Input material:
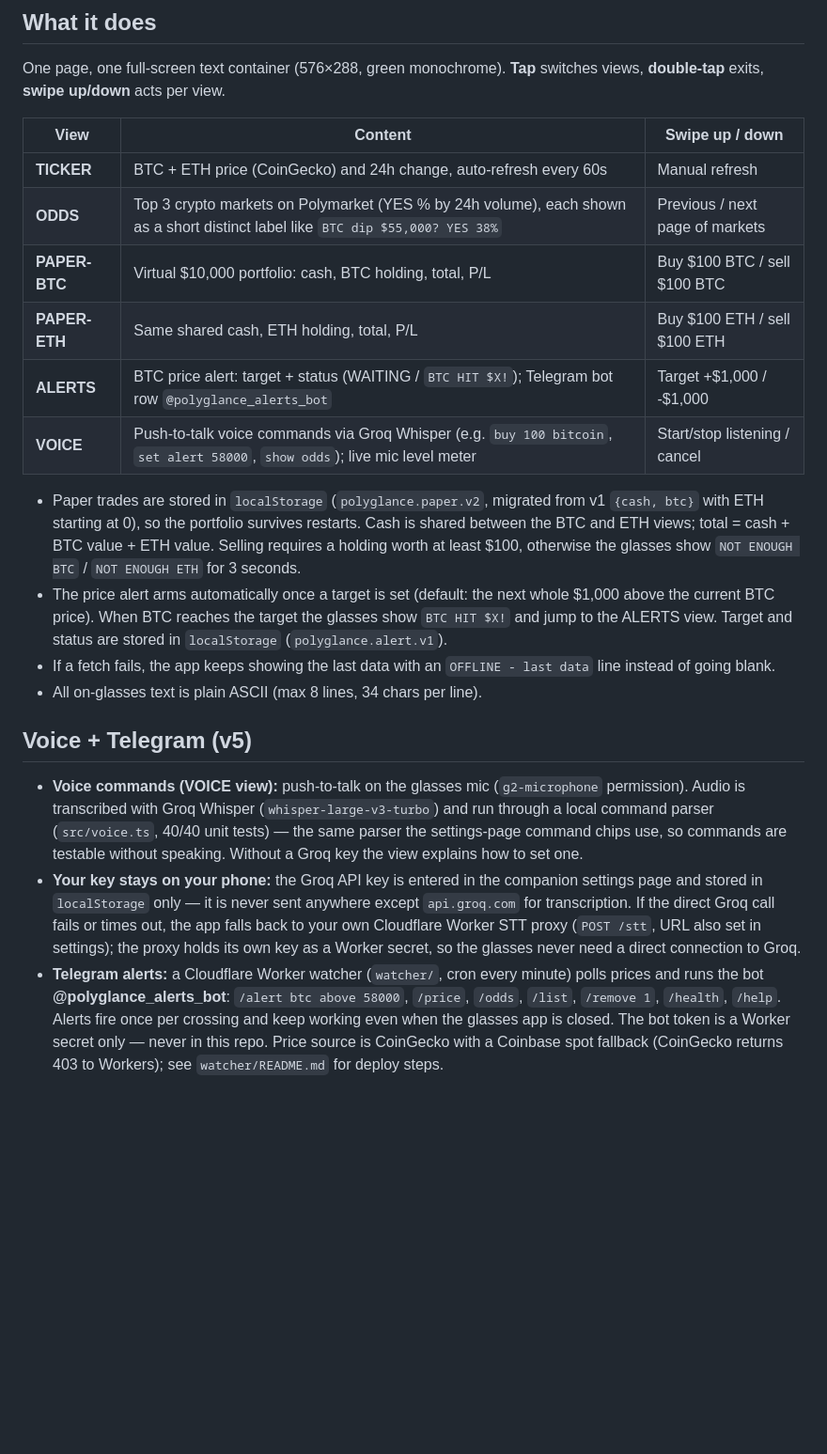
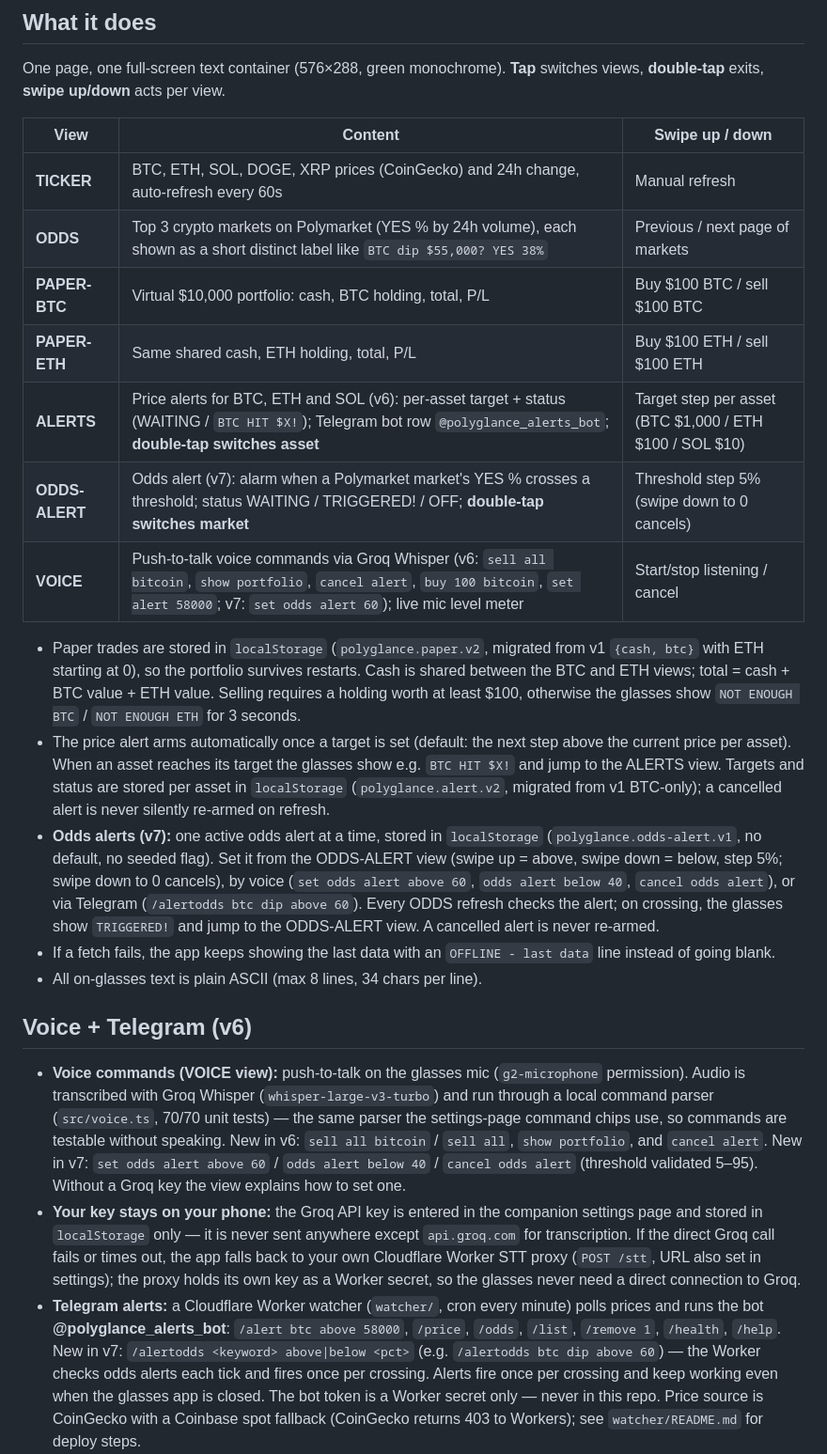
Before and after one commit to ilham270207/polyglance, a Markdown page: README.md, the part around one of its changes. Shown at 94% size. Drawn GitHub-style; blank space fills up the shorter version.

Commit message:
v7: odds alerts (Polymarket YES% threshold)

```diff
--- a/README.md
+++ b/README.md
@@ -16,12 +16,13 @@ One page, one full-screen text container (576×288, green monochrome).
 
 | View | Content | Swipe up / down |
 | --- | --- | --- |
-| **TICKER** | BTC + ETH price (CoinGecko) and 24h change, auto-refresh every 60s | Manual refresh |
+| **TICKER** | BTC, ETH, SOL, DOGE, XRP prices (CoinGecko) and 24h change, auto-refresh every 60s | Manual refresh |
 | **ODDS** | Top 3 crypto markets on Polymarket (YES % by 24h volume), each shown as a short distinct label like `BTC dip $55,000? YES 38%` | Previous / next page of markets |
 | **PAPER-BTC** | Virtual $10,000 portfolio: cash, BTC holding, total, P/L | Buy $100 BTC / sell $100 BTC |
 | **PAPER-ETH** | Same shared cash, ETH holding, total, P/L | Buy $100 ETH / sell $100 ETH |
-| **ALERTS** | BTC price alert: target + status (WAITING / `BTC HIT $X!`); Telegram bot row `@polyglance_alerts_bot` | Target +$1,000 / -$1,000 |
-| **VOICE** | Push-to-talk voice commands via Groq Whisper (e.g. `buy 100 bitcoin`, `set alert 58000`, `show odds`); live mic level meter | Start/stop listening / cancel |
+| **ALERTS** | Price alerts for BTC, ETH and SOL (v6): per-asset target + status (WAITING / `BTC HIT $X!`); Telegram bot row `@polyglance_alerts_bot`; **double-tap switches asset** | Target step per asset (BTC $1,000 / ETH $100 / SOL $10) |
+| **ODDS-ALERT** | Odds alert (v7): alarm when a Polymarket market's YES % crosses a threshold; status WAITING / TRIGGERED! / OFF; **double-tap switches market** | Threshold step 5% (swipe down to 0 cancels) |
+| **VOICE** | Push-to-talk voice commands via Groq Whisper (v6: `sell all bitcoin`, `show portfolio`, `cancel alert`, `buy 100 bitcoin`, `set alert 58000`; v7: `set odds alert 60`); live mic level meter | Start/stop listening / cancel |
 
 - Paper trades are stored in `localStorage` (`polyglance.paper.v2`, migrated
   from v1 `{cash, btc}` with ETH starting at 0), so the portfolio survives
@@ -30,21 +31,34 @@ One page, one full-screen text container (576×288, green monochrome).
   otherwise the glasses show `NOT ENOUGH BTC` / `NOT ENOUGH ETH` for
   3 seconds.
 - The price alert arms automatically once a target is set (default: the next
-  whole $1,000 above the current BTC price). When BTC reaches the target the
-  glasses show `BTC HIT $X!` and jump to the ALERTS view. Target and status
-  are stored in `localStorage` (`polyglance.alert.v1`).
+  step above the current price per asset). When an asset reaches its target
+  the glasses show e.g. `BTC HIT $X!` and jump to the ALERTS view. Targets
+  and status are stored per asset in `localStorage`
+  (`polyglance.alert.v2`, migrated from v1 BTC-only); a cancelled alert is
+  never silently re-armed on refresh.
+- **Odds alerts (v7):** one active odds alert at a time, stored in
+  `localStorage` (`polyglance.odds-alert.v1`, no default, no seeded flag).
+  Set it from the ODDS-ALERT view (swipe up = above, swipe down = below,
+  step 5%; swipe down to 0 cancels), by voice (`set odds alert above 60`,
+  `odds alert below 40`, `cancel odds alert`), or via Telegram
+  (`/alertodds btc dip above 60`). Every ODDS refresh checks the alert;
+  on crossing, the glasses show `TRIGGERED!` and jump to the ODDS-ALERT
+  view. A cancelled alert is never re-armed.
 - If a fetch fails, the app keeps showing the last data with an
   `OFFLINE - last data` line instead of going blank.
 - All on-glasses text is plain ASCII (max 8 lines, 34 chars per line).
 
-## Voice + Telegram (v5)
+## Voice + Telegram (v6)
 
 - **Voice commands (VOICE view):** push-to-talk on the glasses mic
   (`g2-microphone` permission). Audio is transcribed with Groq Whisper
   (`whisper-large-v3-turbo`) and run through a local command parser
-  (`src/voice.ts`, 40/40 unit tests) — the same parser the settings-page
-  command chips use, so commands are testable without speaking. Without a
-  Groq key the view explains how to set one.
+  (`src/voice.ts`, 70/70 unit tests) — the same parser the settings-page
+  command chips use, so commands are testable without speaking. New in v6:
+  `sell all bitcoin` / `sell all`, `show portfolio`, and `cancel alert`.
+  New in v7: `set odds alert above 60` / `odds alert below 40` /
+  `cancel odds alert` (threshold validated 5–95).
+  Without a Groq key the view explains how to set one.
 - **Your key stays on your phone:** the Groq API key is entered in the
   companion settings page and stored in `localStorage` only — it is never
   sent anywhere except `api.groq.com` for transcription. If the direct
@@ -55,7 +69,9 @@ One page, one full-screen text container (576×288, green monochrome).
 - **Telegram alerts:** a Cloudflare Worker watcher (`watcher/`, cron every
   minute) polls prices and runs the bot **@polyglance_alerts_bot**:
   `/alert btc above 58000`, `/price`, `/odds`, `/list`, `/remove 1`,
-  `/health`, `/help`. Alerts fire once per crossing and keep working even
+  `/health`, `/help`. New in v7: `/alertodds <keyword> above|below <pct>`
+  (e.g. `/alertodds btc dip above 60`) — the Worker checks odds alerts
+  each tick and fires once per crossing. Alerts fire once per crossing and keep working even
   when the glasses app is closed. The bot token is a Worker secret only —
   never in this repo. Price source is CoinGecko with a Coinbase spot
   fallback (CoinGecko returns 403 to Workers); see
```
Also changed, not shown: other parts of README.md (+10 -10 lines), images/frame-alerts-v6.png (added), images/frame-ticker-v6.png (added), 10 other files.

Work item: Retype the records above exactly. Leave the pictures out.

Solution for this problem:
Before and after one commit to ilham270207/polyglance, a Markdown page: README.md, the part around one of its changes. Shown at 94% size. Drawn GitHub-style; blank space fills up the shorter version.

Commit message:
v7: odds alerts (Polymarket YES% threshold)

```diff
--- a/README.md
+++ b/README.md
@@ -16,12 +16,13 @@ One page, one full-screen text container (576×288, green monochrome).
 
 | View | Content | Swipe up / down |
 | --- | --- | --- |
-| **TICKER** | BTC + ETH price (CoinGecko) and 24h change, auto-refresh every 60s | Manual refresh |
+| **TICKER** | BTC, ETH, SOL, DOGE, XRP prices (CoinGecko) and 24h change, auto-refresh every 60s | Manual refresh |
 | **ODDS** | Top 3 crypto markets on Polymarket (YES % by 24h volume), each shown as a short distinct label like `BTC dip $55,000? YES 38%` | Previous / next page of markets |
 | **PAPER-BTC** | Virtual $10,000 portfolio: cash, BTC holding, total, P/L | Buy $100 BTC / sell $100 BTC |
 | **PAPER-ETH** | Same shared cash, ETH holding, total, P/L | Buy $100 ETH / sell $100 ETH |
-| **ALERTS** | BTC price alert: target + status (WAITING / `BTC HIT $X!`); Telegram bot row `@polyglance_alerts_bot` | Target +$1,000 / -$1,000 |
-| **VOICE** | Push-to-talk voice commands via Groq Whisper (e.g. `buy 100 bitcoin`, `set alert 58000`, `show odds`); live mic level meter | Start/stop listening / cancel |
+| **ALERTS** | Price alerts for BTC, ETH and SOL (v6): per-asset target + status (WAITING / `BTC HIT $X!`); Telegram bot row `@polyglance_alerts_bot`; **double-tap switches asset** | Target step per asset (BTC $1,000 / ETH $100 / SOL $10) |
+| **ODDS-ALERT** | Odds alert (v7): alarm when a Polymarket market's YES % crosses a threshold; status WAITING / TRIGGERED! / OFF; **double-tap switches market** | Threshold step 5% (swipe down to 0 cancels) |
+| **VOICE** | Push-to-talk voice commands via Groq Whisper (v6: `sell all bitcoin`, `show portfolio`, `cancel alert`, `buy 100 bitcoin`, `set alert 58000`; v7: `set odds alert 60`); live mic level meter | Start/stop listening / cancel |
 
 - Paper trades are stored in `localStorage` (`polyglance.paper.v2`, migrated
   from v1 `{cash, btc}` with ETH starting at 0), so the portfolio survives
@@ -30,21 +31,34 @@ One page, one full-screen text container (576×288, green monochrome).
   otherwise the glasses show `NOT ENOUGH BTC` / `NOT ENOUGH ETH` for
   3 seconds.
 - The price alert arms automatically once a target is set (default: the next
-  whole $1,000 above the current BTC price). When BTC reaches the target the
-  glasses show `BTC HIT $X!` and jump to the ALERTS view. Target and status
-  are stored in `localStorage` (`polyglance.alert.v1`).
+  step above the current price per asset). When an asset reaches its target
+  the glasses show e.g. `BTC HIT $X!` and jump to the ALERTS view. Targets
+  and status are stored per asset in `localStorage`
+  (`polyglance.alert.v2`, migrated from v1 BTC-only); a cancelled alert is
+  never silently re-armed on refresh.
+- **Odds alerts (v7):** one active odds alert at a time, stored in
+  `localStorage` (`polyglance.odds-alert.v1`, no default, no seeded flag).
+  Set it from the ODDS-ALERT view (swipe up = above, swipe down = below,
+  step 5%; swipe down to 0 cancels), by voice (`set odds alert above 60`,
+  `odds alert below 40`, `cancel odds alert`), or via Telegram
+  (`/alertodds btc dip above 60`). Every ODDS refresh checks the alert;
+  on crossing, the glasses show `TRIGGERED!` and jump to the ODDS-ALERT
+  view. A cancelled alert is never re-armed.
 - If a fetch fails, the app keeps showing the last data with an
   `OFFLINE - last data` line instead of going blank.
 - All on-glasses text is plain ASCII (max 8 lines, 34 chars per line).
 
-## Voice + Telegram (v5)
+## Voice + Telegram (v6)
 
 - **Voice commands (VOICE view):** push-to-talk on the glasses mic
   (`g2-microphone` permission). Audio is transcribed with Groq Whisper
   (`whisper-large-v3-turbo`) and run through a local command parser
-  (`src/voice.ts`, 40/40 unit tests) — the same parser the settings-page
-  command chips use, so commands are testable without speaking. Without a
-  Groq key the view explains how to set one.
+  (`src/voice.ts`, 70/70 unit tests) — the same parser the settings-page
+  command chips use, so commands are testable without speaking. New in v6:
+  `sell all bitcoin` / `sell all`, `show portfolio`, and `cancel alert`.
+  New in v7: `set odds alert above 60` / `odds alert below 40` /
+  `cancel odds alert` (threshold validated 5–95).
+  Without a Groq key the view explains how to set one.
 - **Your key stays on your phone:** the Groq API key is entered in the
   companion settings page and stored in `localStorage` only — it is never
   sent anywhere except `api.groq.com` for transcription. If the direct
@@ -55,7 +69,9 @@ One page, one full-screen text container (576×288, green monochrome).
 - **Telegram alerts:** a Cloudflare Worker watcher (`watcher/`, cron every
   minute) polls prices and runs the bot **@polyglance_alerts_bot**:
   `/alert btc above 58000`, `/price`, `/odds`, `/list`, `/remove 1`,
-  `/health`, `/help`. Alerts fire once per crossing and keep working even
+  `/health`, `/help`. New in v7: `/alertodds <keyword> above|below <pct>`
+  (e.g. `/alertodds btc dip above 60`) — the Worker checks odds alerts
+  each tick and fires once per crossing. Alerts fire once per crossing and keep working even
   when the glasses app is closed. The bot token is a Worker secret only —
   never in this repo. Price source is CoinGecko with a Coinbase spot
   fallback (CoinGecko returns 403 to Workers); see
```
Also changed, not shown: other parts of README.md (+10 -10 lines), images/frame-alerts-v6.png (added), images/frame-ticker-v6.png (added), 10 other files.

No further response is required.